Segment Open

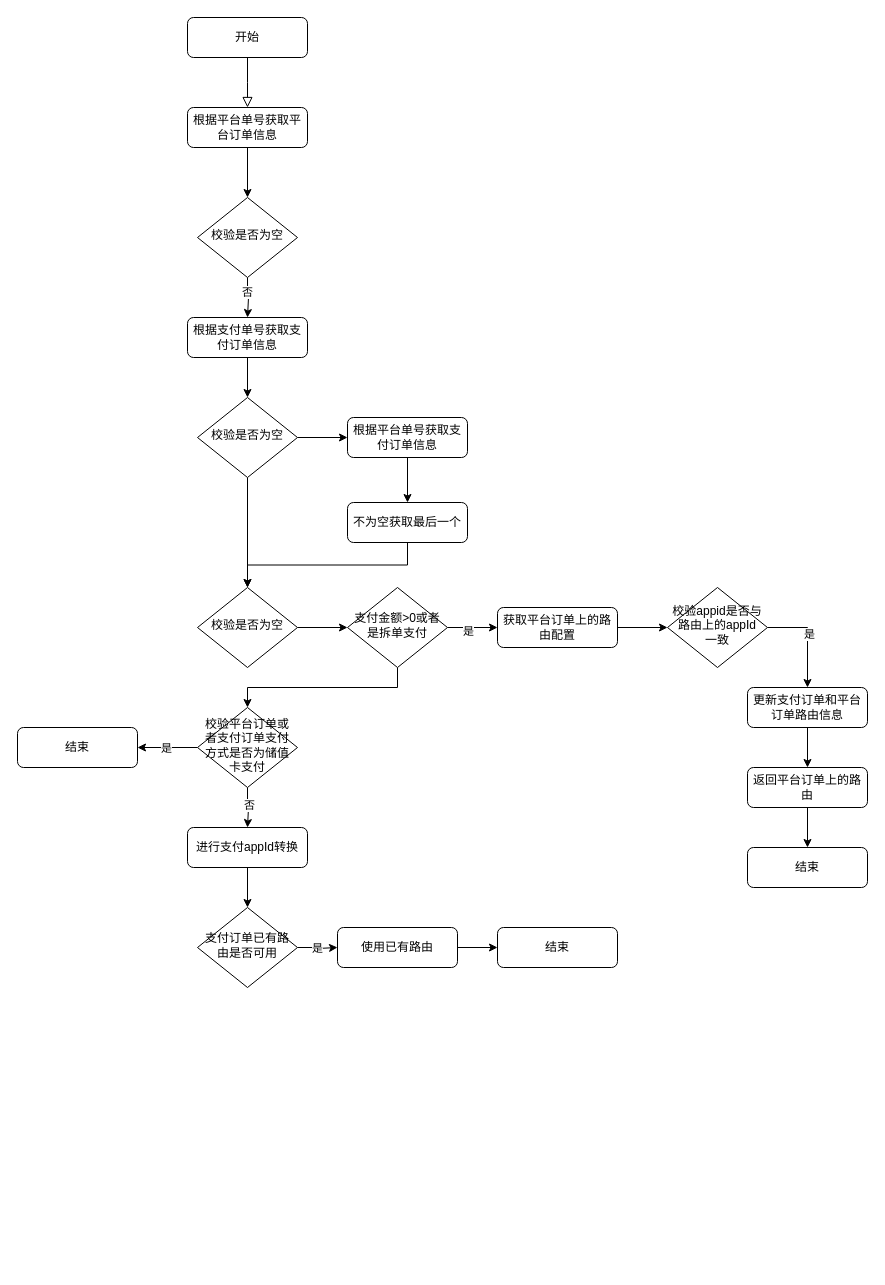
This is 支付路由逻辑梳理.drawio from guohuan0126/test, a draw.io file, before an edit. Source tidied: cells renumbered, new cells numbered last; positions are measured from the earlier drawing's top-left corner, leaving out a move shared by most shapes. Both pictures are drawn from the tidied source at 100%, with x=0, y=0 at pixel (17, 17).
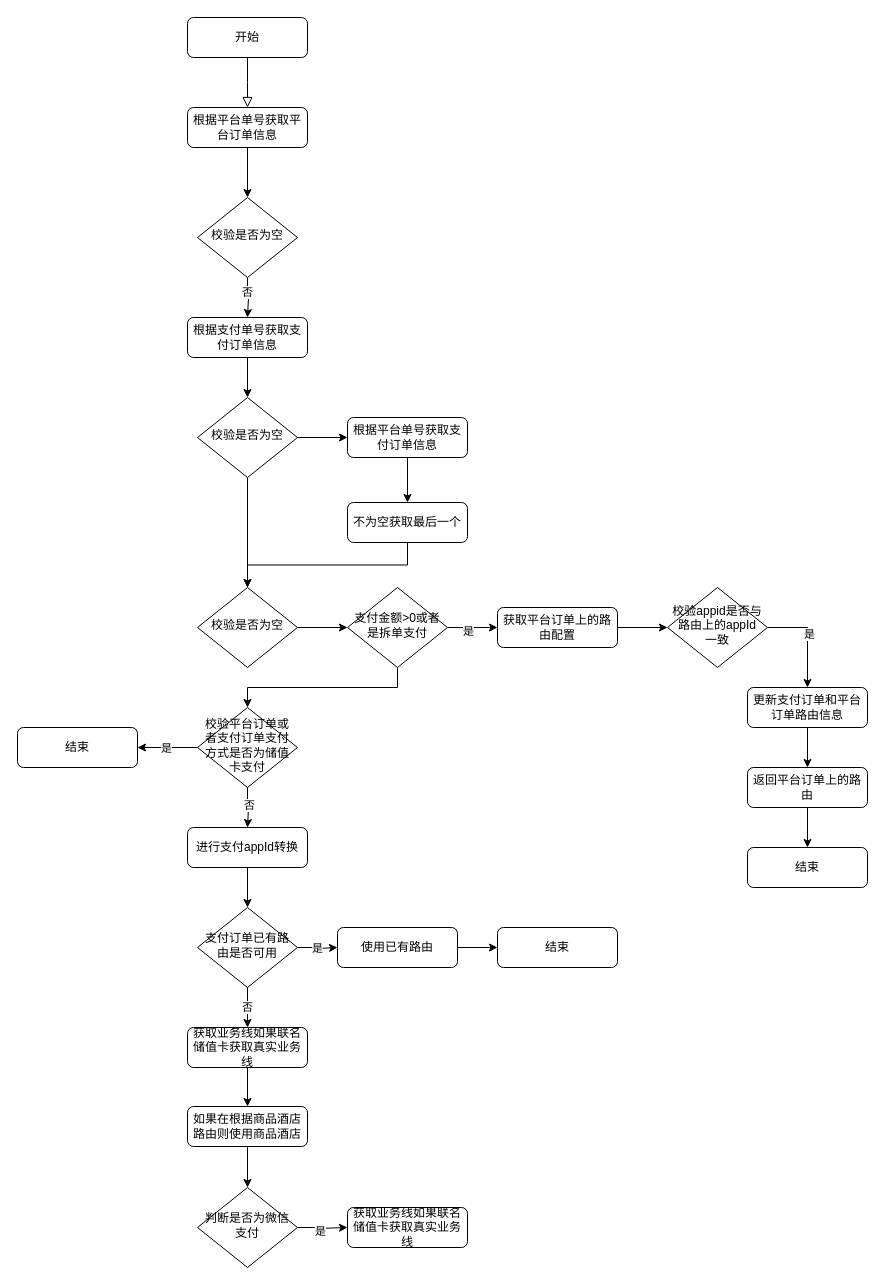
The same page after the edit.

Commit message:
更新支付路由逻辑梳理.drawio

The change refers to these unchanged cells:
```xml
<mxCell id="43" value="支付订单已有路由是否可用" style="rhombus;whiteSpace=wrap;html=1;shadow=0;fontFamily=Helvetica;fontSize=12;align=center;strokeWidth=1;spacing=6;spacingTop=-4;" parent="1" vertex="1">
  <mxGeometry x="180" y="890" width="100" height="80" as="geometry" />
</mxCell>
```

Diff of the diagram source:
```diff
@@
+    <mxCell id="47" value="否" style="edgeStyle=orthogonalEdgeStyle;rounded=0;jettySize=auto;html=1;exitX=0.5;exitY=1;exitDx=0;exitDy=0;entryX=0.5;entryY=0;entryDx=0;entryDy=0;" parent="1" edge="1" source="43" target="49">
+      <mxGeometry relative="1" as="geometry" />
+    </mxCell>
@@
+    <mxCell id="48" style="edgeStyle=orthogonalEdgeStyle;rounded=0;jettySize=auto;html=1;exitX=0.5;exitY=1;exitDx=0;exitDy=0;" parent="1" edge="1" source="49" target="51">
+      <mxGeometry relative="1" as="geometry" />
+    </mxCell>
+    <mxCell id="49" value="获取业务线如果联名储值卡获取真实业务线" style="rounded=1;whiteSpace=wrap;html=1;fontSize=12;glass=0;strokeWidth=1;shadow=0;" parent="1" vertex="1">
+      <mxGeometry x="170" y="1010" width="120" height="40" as="geometry" />
+    </mxCell>
+    <mxCell id="50" style="edgeStyle=orthogonalEdgeStyle;rounded=0;jettySize=auto;html=1;exitX=0.5;exitY=1;exitDx=0;exitDy=0;entryX=0.5;entryY=0;entryDx=0;entryDy=0;" parent="1" edge="1" source="51" target="54">
+      <mxGeometry relative="1" as="geometry" />
+    </mxCell>
+    <mxCell id="51" value="如果在根据商品酒店路由则使用商品酒店" style="rounded=1;whiteSpace=wrap;html=1;fontSize=12;glass=0;strokeWidth=1;shadow=0;" parent="1" vertex="1">
+      <mxGeometry x="170" y="1089" width="120" height="40" as="geometry" />
+    </mxCell>
+    <mxCell id="52" style="edgeStyle=orthogonalEdgeStyle;rounded=0;jettySize=auto;html=1;exitX=1;exitY=0.5;exitDx=0;exitDy=0;entryX=0;entryY=0.5;entryDx=0;entryDy=0;" parent="1" edge="1" source="54" target="55">
+      <mxGeometry relative="1" as="geometry">
+        <Array as="points">
+          <mxPoint x="300" y="1210" />
+          <mxPoint x="300" y="1211" />
+        </Array>
+      </mxGeometry>
+    </mxCell>
+    <mxCell id="53" value="是" style="edgeLabel;html=1;align=center;verticalAlign=middle;" parent="52" vertex="1">
+      <mxGeometry x="-0.1" y="-3" relative="1" as="geometry" />
+    </mxCell>
+    <mxCell id="54" value="判断是否为微信支付" style="rhombus;whiteSpace=wrap;html=1;shadow=0;fontFamily=Helvetica;fontSize=12;align=center;strokeWidth=1;spacing=6;spacingTop=-4;" parent="1" vertex="1">
+      <mxGeometry x="180" y="1170" width="100" height="80" as="geometry" />
+    </mxCell>
+    <mxCell id="55" value="获取业务线如果联名储值卡获取真实业务线" style="rounded=1;whiteSpace=wrap;html=1;fontSize=12;glass=0;strokeWidth=1;shadow=0;" parent="1" vertex="1">
+      <mxGeometry x="330" y="1190" width="120" height="40" as="geometry" />
+    </mxCell>
```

Segment Closed

◆ **What is needed**:
Which lines above contain the word "rhombus"? Copy each one.

◆ **Solved problem**:
<mxCell id="43" value="支付订单已有路由是否可用" style="rhombus;whiteSpace=wrap;html=1;shadow=0;fontFamily=Helvetica;fontSize=12;align=center;strokeWidth=1;spacing=6;spacingTop=-4;" parent="1" vertex="1">
+    <mxCell id="54" value="判断是否为微信支付" style="rhombus;whiteSpace=wrap;html=1;shadow=0;fontFamily=Helvetica;fontSize=12;align=center;strokeWidth=1;spacing=6;spacingTop=-4;" parent="1" vertex="1">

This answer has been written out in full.